It wouldn’t be the first time, says Matt Welch, editor-at-large of the libertarian-leaning Reason magazine. Growing up in Long Beach, California, Welch remembers how Golden Staters fled during the “shit show of riots and fires and earthquakes” in the ’90s and settled throughout the mountain West states, in places such as Nevada, Arizona and Oregon. They brought with them a politics that was “a lot less conservative,” Welch notes. Young workers in fields like technology or entertainment might not be perfect Democrats today, but most reject any semblance of bigotry, a perceived fault of the right, which has staked its platform on anti-immigration sentiment and candidates. “They are particularly allergic to people who give that off,” Welch says.
Shifts are occurring within other red states that are attracting outside investment, which may turn voters against the status quo. Georgia has cozied up with the film industry, attracting $1.7 billion and 248 projects in 2015. While that workforce of a couple thousand makes up only a small portion of total voters, it speaks to a larger trend of industry-friendly policies that led the Peach State to be named “Best State to Do Business” for the last three years by Site Selection magazine, an economic development publication. Yet Georgia’s House Minority Leader Stacey Abrams tells OZY that her state could become “a Democratic haven,” and with good reason. Political scientists say even this red clay could be in play by 2020, although most emphasize that it’s not an increase in liberal job seekers but in Black and Latino voters that remains the biggest driver of change.
"Hollywood of the South" pic.twitter.com/kNui9odBjv
— Everything Georgia (@GAFollowers) April 25, 2015
A similar story could be told of Virginia, which is also seeing a demographic shift favorable to Democrats, as well as a job boom. Virginia has a Democratic governor but a statehouse that’s been Republican since 2000, and with those policies, it’s seen faster economic growth than the national average through March of this year. “Technologically proficient workers are in strikingly high demand,” wrote The Washington Post’s Aaron Gregg at the time. Here, too, economic success hasn’t translated to Republican wins. Before Obama, the last Democrat to win Virginia twice was Franklin Delano Roosevelt in 1944, but Virginia projects to remain narrowly blue again this election.

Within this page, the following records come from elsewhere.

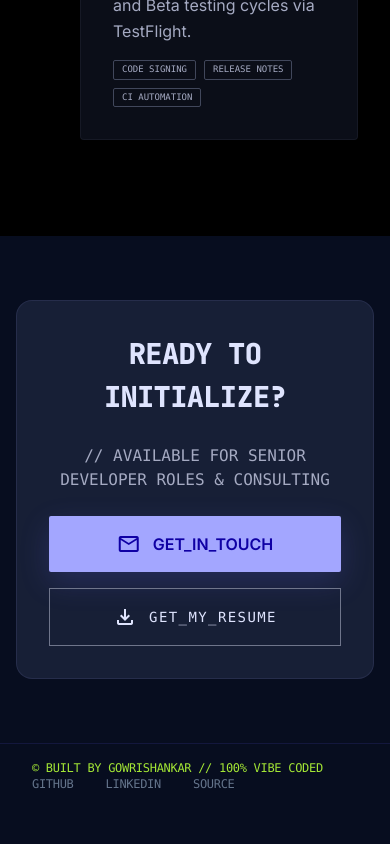
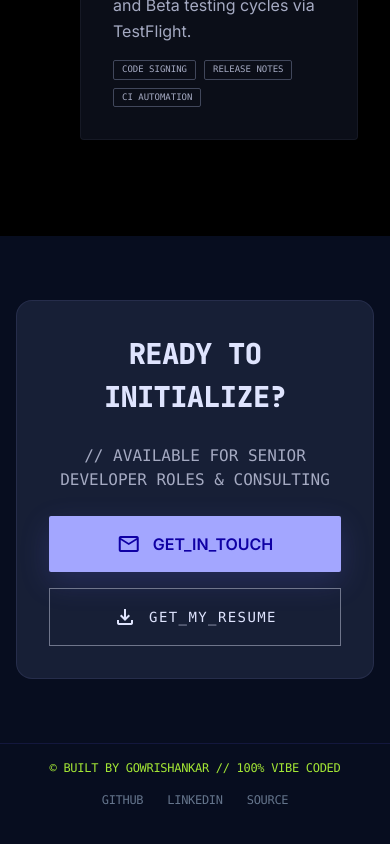
Before and after one commit to Gowrishankar98/gowri_web_portfolio, a React (Vite) app: page / in a window 390 px wide. Shown: the part 6373-7217 px from the top of the page. Before the commit the page ends 7181 px from the top, so only its background shows below. Built offline with nearby package versions, Linux system fonts and the light colour scheme.

Commit message:
feat: update resume and improve footer layout and mobile navigation behavior

```diff
--- a/src/components/Footer.jsx
+++ b/src/components/Footer.jsx
@@ -6,6 +6,15 @@ const Footer = () => {
   const scrollToSection = (e, id) => {
     e.preventDefault();
     setActiveTab(id);
+
+    if (id === "contact" && window.innerWidth < 768) {
+      window.scrollTo({
+        top: document.documentElement.scrollHeight,
+        behavior: "smooth",
+      });
+      return;
+    }
+
     const element = document.getElementById(id);
     if (element) {
       // Offset for fixed navbar
@@ -100,12 +109,12 @@ const Footer = () => {
       </main>
 
       {/* Footer */}
-      <footer className="w-full border-t border-indigo-900/30 bg-[#070d1f]">
-        <div className="flex flex-wrap justify-between items-center px-8 py-4 w-full">
-          <div className="font-mono text-xs uppercase tracking-tight text-lime-400">
+      <footer className="w-full border-t border-indigo-900/30 bg-[#070d1f] pb-20 md:pb-0">
+        <div className="flex flex-col md:flex-row flex-wrap justify-center md:justify-between items-center px-8 py-4 w-full gap-4 md:gap-0">
+          <div className="font-mono text-xs uppercase tracking-tight text-lime-400 text-center">
             © built by gowrishankar // 100% vibe coded
           </div>
-          <div className="flex gap-8">
+          <div className="flex flex-wrap justify-center gap-6 md:gap-8">
             <a
               className="text-slate-500 hover:text-lime-300 hover:underline decoration-lime-400 font-mono text-xs uppercase tracking-tight transition-colors"
               href="https://github.com/Gowrishankar98"
```
Also changed, not shown: 1 other file (tests, documents, lock files or other folders).
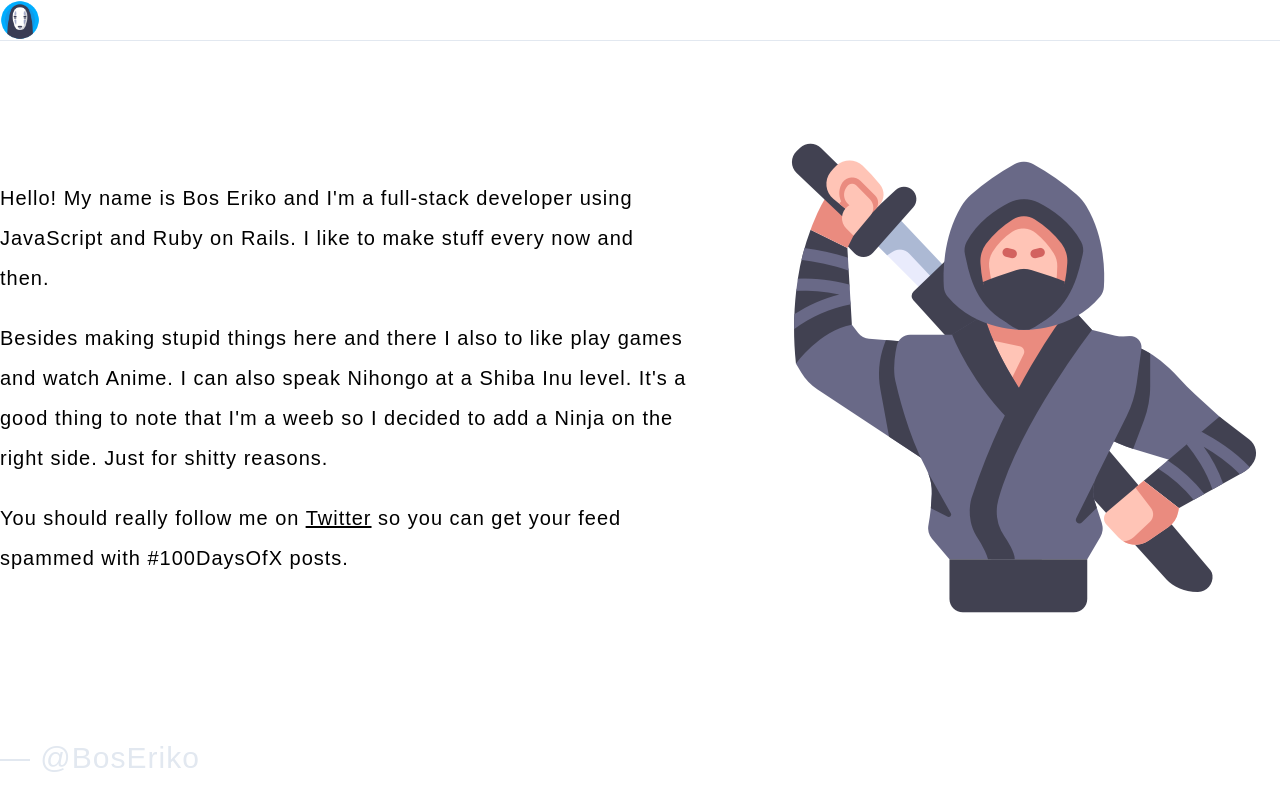
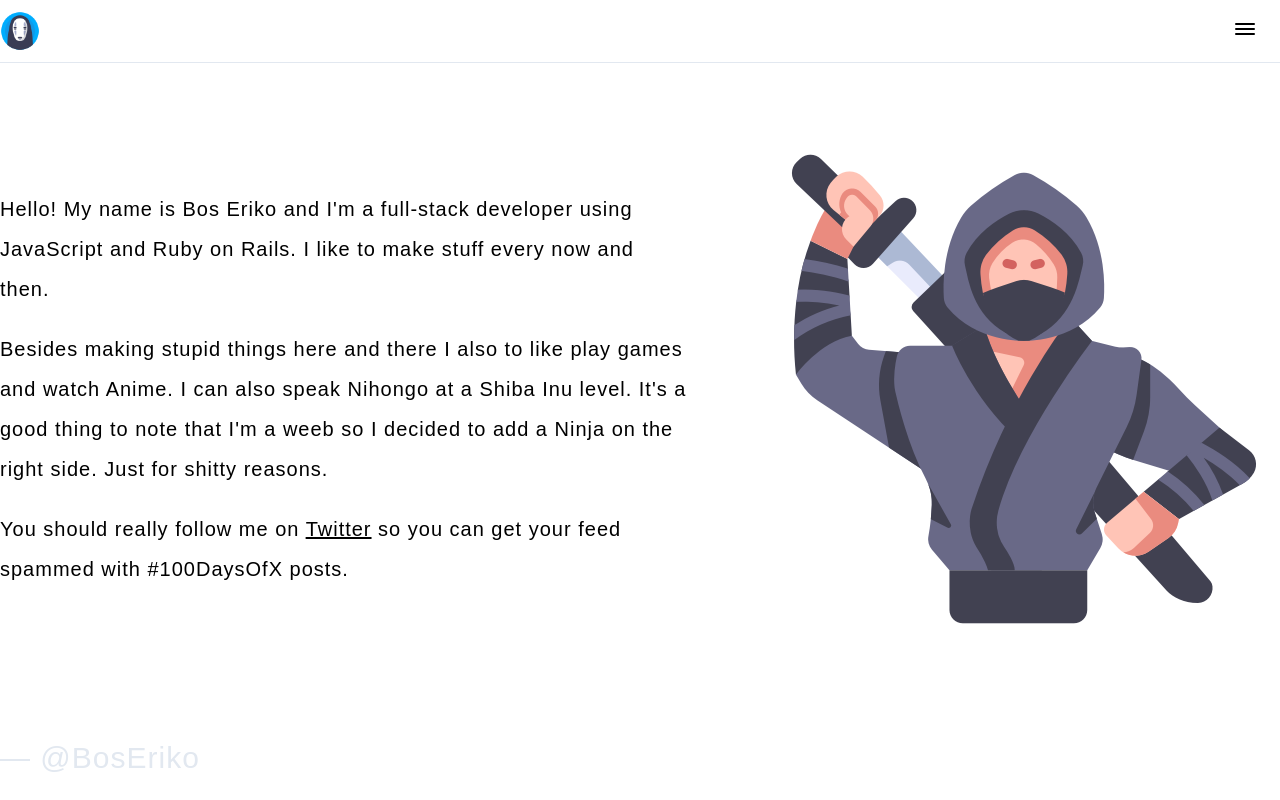
Before and after one commit to BosEriko/boseriko.com, a Nuxt app: page / in a window 1280 px wide. Built offline with nearby package versions, Linux system fonts and the light colour scheme; a web font is replaced by a local one.

Commit message:
[Hotfix] Fix hamburger menu

```diff
--- a/components/Header.vue
+++ b/components/Header.vue
@@ -59,6 +59,8 @@ export default {
 </script>
 
 <style scoped>
+@import url('../assets/css/hamburgers.css');
+
 button:focus {
   outline: none;
 }
```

Incentive-laden economic packages and business appeal are hardly the sole domain of conservatives — in a recent survey, half of small business owners called themselves Republican, while 21 percent reported as Democrat and another 19 percent as Independent. In North Carolina, particularly, state Democrats argue that it was their foresight on funding public education and universities that’s led to its modern renaissance. Voters could have a number of unrelated reasons for rejecting the party and its nominee, argues Dave Miranda, communications director for the North Carolina Democratic Party. “People who value jobs, economic growth and having a president who isn’t a racist, sexist, failed businessman like Donald Trump tend to lean Democrat,” he says. (The Trump campaign has rejected the racist label previously but didn’t respond for comment.) “That includes a lot of young working professionals, yes.”